The Doctors Health Press e-Bulletin article reports that the results have been mixed. In a meta-analysis of 21 double-blind, placebo-controlled studies, 499 of mild cognitive impairment or Alzheimer’s patients were given 1.5 to 3.0 grams of ALCAR a day versus placebo for three to 12 months. The results showed that ALCAR improved cognitive functions in patients with mild cognitive impairment and prevented cognitive deterioration. This effect was first noted in the third month of treatment.

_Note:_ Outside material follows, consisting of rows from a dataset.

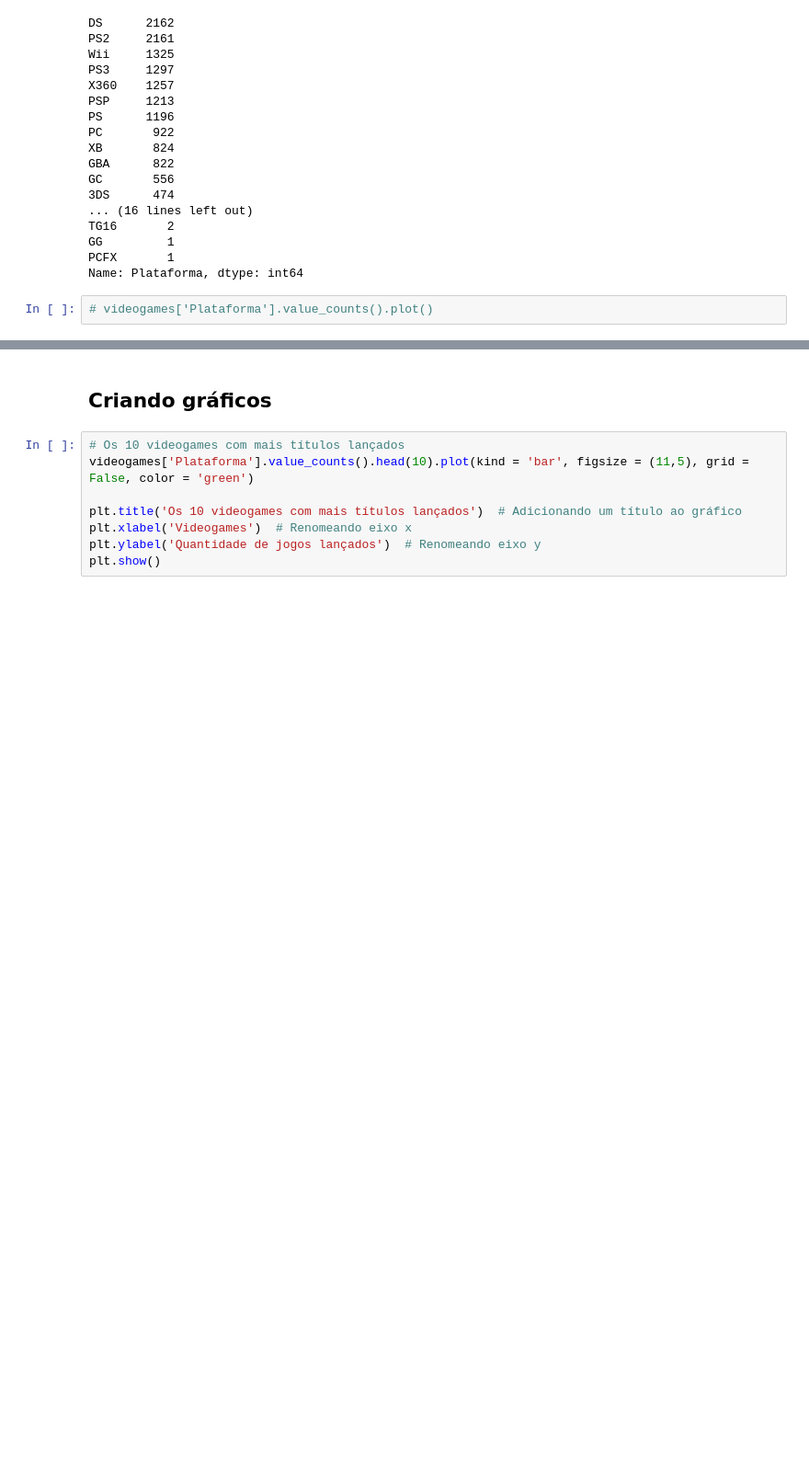
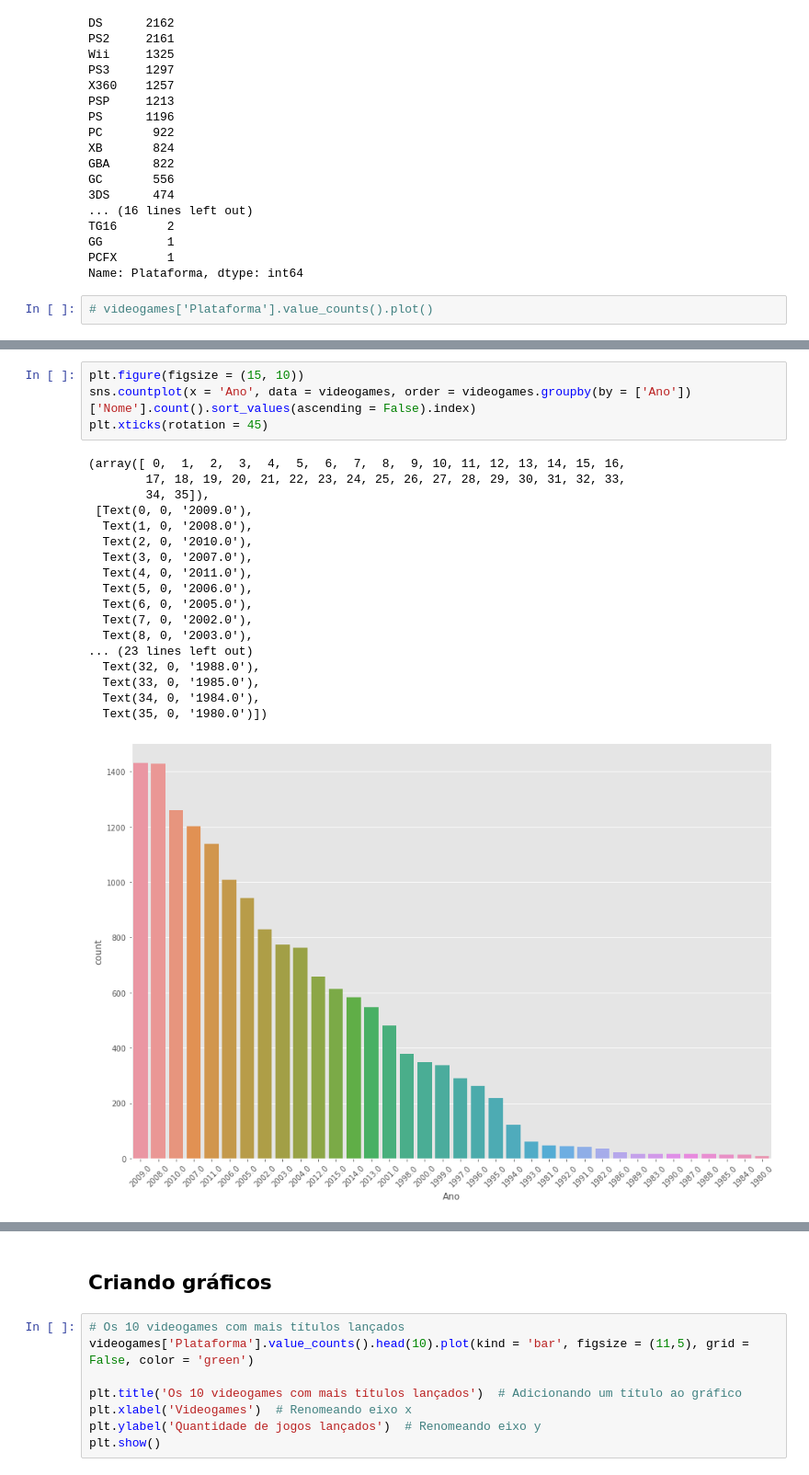
Before and after one commit to elle-rapachi/Vendas-de-Jogos-de-Videogames, a Jupyter notebook: Vendas de Jogos de Videogames.ipynb, the cells around one changed output, grey strips where cells are left out. Shown: that part at 92% size. Drawn from its saved outputs; the diff is of its cells as text; blank space fills up the shorter version.

```diff
--- a/Vendas de Jogos de Videogames.ipynb
+++ b/Vendas de Jogos de Videogames.ipynb
@@ -198,0 +245,23 @@ plt.xticks(rotation = 45)
+# %%
+plt.figure(figsize = (15, 10))
+sns.countplot(x = 'Ano', data = videogames, order = videogames.groupby(by = ['Ano'])['Nome'].count().sort_values(ascending = False).index)
+plt.xticks(rotation = 45)
+# %% [output]
+(array([ 0,  1,  2,  3,  4,  5,  6,  7,  8,  9, 10, 11, 12, 13, 14, 15, 16,
+        17, 18, 19, 20, 21, 22, 23, 24, 25, 26, 27, 28, 29, 30, 31, 32, 33,
+        34, 35]),
+ [Text(0, 0, '2009.0'),
+  Text(1, 0, '2008.0'),
+  Text(2, 0, '2010.0'),
+  Text(3, 0, '2007.0'),
+  Text(4, 0, '2011.0'),
+  Text(5, 0, '2006.0'),
+  Text(6, 0, '2005.0'),
+  Text(7, 0, '2002.0'),
+  Text(8, 0, '2003.0'),
+... (23 lines left out)
+  Text(32, 0, '1988.0'),
+  Text(33, 0, '1985.0'),
+  Text(34, 0, '1984.0'),
+  Text(35, 0, '1980.0')])
+[figure, added]
```
Also changed, not shown: parts of 24 cells of this notebook.
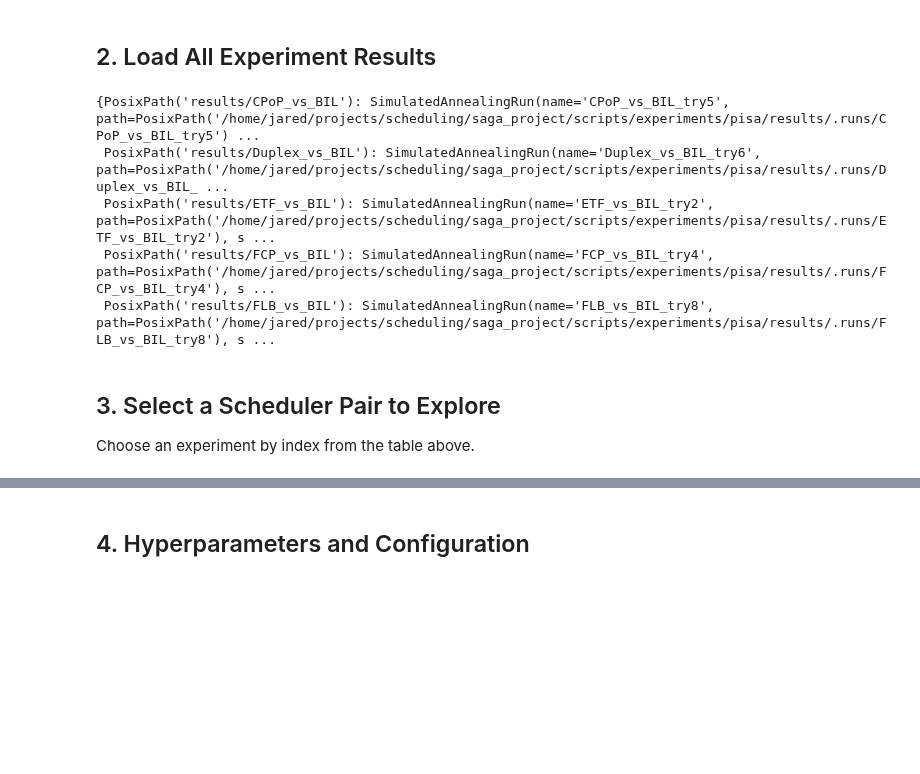
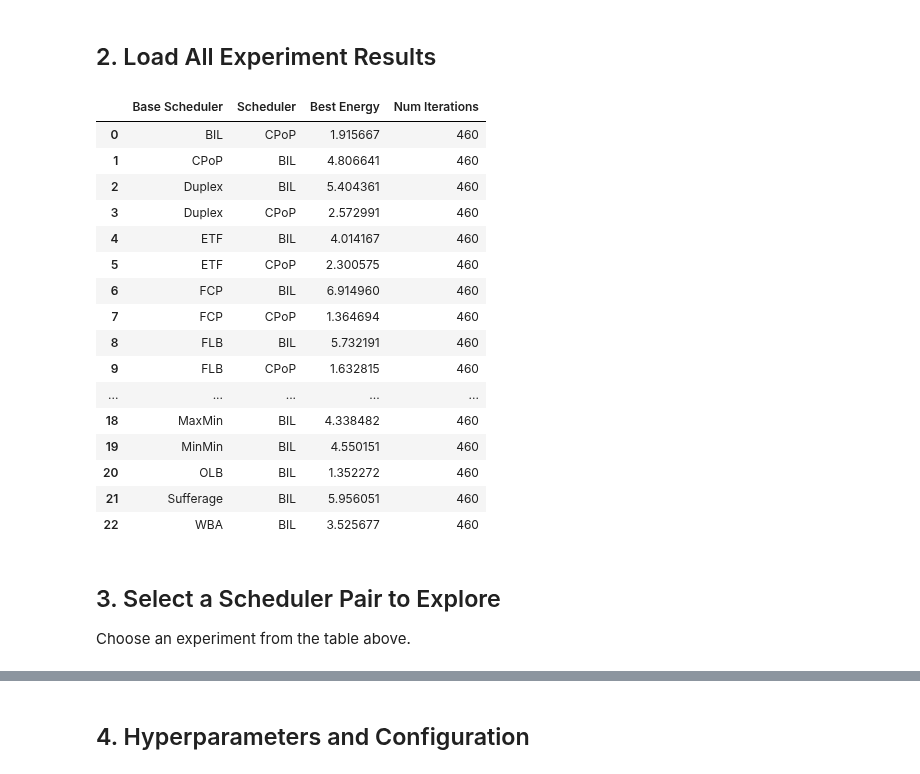
Before and after one commit to ANRGUSC/saga, a Jupyter notebook: scripts/experiments/pisa/explore_results.ipynb, the cells around one changed output, grey strips where cells are left out. Drawn from its saved outputs; the diff is of its cells as text; code cells hidden in the pictures; blank space fills up the shorter version.

```diff
--- a/scripts/experiments/pisa/explore_results.ipynb
+++ b/scripts/experiments/pisa/explore_results.ipynb
@@ -38,38 +39,59 @@ results_dir = pathlib.Path("results")
 # %%
 from typing import Dict
 
 
 def get_available_experiments(results_dir: pathlib.Path) -> Dict[pathlib.Path, SimulatedAnnealingRun]:
     """Get list of all available experiment pairs."""
     experiments: Dict[pathlib.Path, SimulatedAnnealingRun] = {}
 
     for run_dir in sorted(results_dir.glob("*_vs_*")):
         if not run_dir.is_dir():
             continue
 
         run_json = run_dir / "run.json"
         if not run_json.exists():
             continue
 
         parts = run_dir.name.split("_vs_")
         if len(parts) == 2:
             experiments[run_dir] = SimulatedAnnealingRun.model_validate_json(run_json.read_text())
 
     return experiments
 
 # Load available experiments
 experiments = get_available_experiments(results_dir)
-experiments
+experiments_df = pd.DataFrame([
+        [
+            experiment.base_scheduler, experiment.scheduler,
+            experiment.best_iteration.current_energy, experiment.num_iterations
+        ]
+        for experiment in experiments.values()
+    ],
+    columns=["Base Scheduler", "Scheduler", "Best Energy", "Num Iterations"]
+)
+experiments_df
 # %% [output]
-{PosixPath('results/CPoP_vs_BIL'): SimulatedAnnealingRun(name='CPoP_vs_BIL_try5', path=PosixPath('/home/jared/projects/scheduling/saga_project/scripts/experiments/pisa/results/.runs/CPoP_vs_BIL_try5') ...
- PosixPath('results/Duplex_vs_BIL'): SimulatedAnnealingRun(name='Duplex_vs_BIL_try6', path=PosixPath('/home/jared/projects/scheduling/saga_project/scripts/experiments/pisa/results/.runs/Duplex_vs_BIL_ ...
- PosixPath('results/ETF_vs_BIL'): SimulatedAnnealingRun(name='ETF_vs_BIL_try2', path=PosixPath('/home/jared/projects/scheduling/saga_project/scripts/experiments/pisa/results/.runs/ETF_vs_BIL_try2'), s ...
- PosixPath('results/FCP_vs_BIL'): SimulatedAnnealingRun(name='FCP_vs_BIL_try4', path=PosixPath('/home/jared/projects/scheduling/saga_project/scripts/experiments/pisa/results/.runs/FCP_vs_BIL_try4'), s ...
- PosixPath('results/FLB_vs_BIL'): SimulatedAnnealingRun(name='FLB_vs_BIL_try8', path=PosixPath('/home/jared/projects/scheduling/saga_project/scripts/experiments/pisa/results/.runs/FLB_vs_BIL_try8'), s ...
+|  | Base Scheduler | Scheduler | Best Energy | Num Iterations |
+| 0 | BIL | CPoP | 1.915667 | 460 |
+| 1 | CPoP | BIL | 4.806641 | 460 |
+| 2 | Duplex | BIL | 5.404361 | 460 |
+| 3 | Duplex | CPoP | 2.572991 | 460 |
+| 4 | ETF | BIL | 4.014167 | 460 |
+| 5 | ETF | CPoP | 2.300575 | 460 |
+| 6 | FCP | BIL | 6.914960 | 460 |
+| 7 | FCP | CPoP | 1.364694 | 460 |
+| 8 | FLB | BIL | 5.732191 | 460 |
+| 9 | FLB | CPoP | 1.632815 | 460 |
+| ... | ... | ... | ... | ... |
+| 18 | MaxMin | BIL | 4.338482 | 460 |
+| 19 | MinMin | BIL | 4.550151 | 460 |
+| 20 | OLB | BIL | 1.352272 | 460 |
+| 21 | Sufferage | BIL | 5.956051 | 460 |
+| 22 | WBA | BIL | 3.525677 | 460 |
 # %% [markdown]
 ## 3. Select a Scheduler Pair to Explore
 
-Choose an experiment by index from the table above.
+Choose an experiment from the table above.
 # %%
 base_scheduler, scheduler = 'CPoP', 'BIL'
 
```
Also changed, not shown: parts of 5 cells of this notebook, 2 other files.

A typical dose of ALCAR is 1,000 to 3,000 milligrams (mg) a day. The most common adverse effects include stomachache, nausea, and diarrhea. Though the meta-analysis showed beneficial effects, an equal number of studies failed to show any benefit. Earlier positive studies used only a small number of Alzheimer’s patients treated for a short period of time. As well, study design was fair to poor. Still, most studies clearly show that adults under 65 years old with mild dementia were the ones who benefited from ALCAR treatment. However, the article says better studies need to be conducted before the use of ALCAR in treating dementia could be fully recommended.
The Doctors Health Press e-Bulletin article also reports that in animal studies, ginkgo biloba increased blood flow to the brain. It has antioxidant properties to protect the brain cells from oxidative stress. The effects of ginkgo on cognitive functions of Alzheimer’s patients have been studied extensively. The results are mixed. In a meta-analysis of nine studies, 2,372 patients with Alzheimer’s or dementia were assigned to receive ginkgo or a placebo for 12 to 53 weeks. Those treated with the herb showed a significant improvement in their cognitive functions as compared to those on placebo. This herb was well tolerated.
Many studies fail to show a beneficial effect of ginkgo for dementia patients. There are several explanations. The effectiveness of ginkgo may depend on the sensitivity of the population studies. Or, it may depend on the severity of the dementia (mild to severe), or on the sensitivity of the instrument used to measure cognitive changes. It could also be due to the dosage used.
The article concludes that while both herbs are promising, the evidence is very much mixed.
(SOURCE: "Insomnia takes toll on tinnitus patients," Henry Ford Health System, April 19, 2012.)
Doctors Health Press e-Bulletin is a daily e-letter providing natural health news with a focus on natural healing through foods, herbs and other breakthrough health alternative treatments. For more information on Doctors Health Press, visit http://www.doctorshealthpress.com.
The Doctors Health Press believes in the healing properties of various superfoods, like pistachios, as well as the benefits of taking vitamins and supplements, Chinese herbal remedies and homeopathy. To see a video outlining the Doctors Health Press' views on homeopathic healing, visit http://www.doctorshealthpress.com/homeopathy.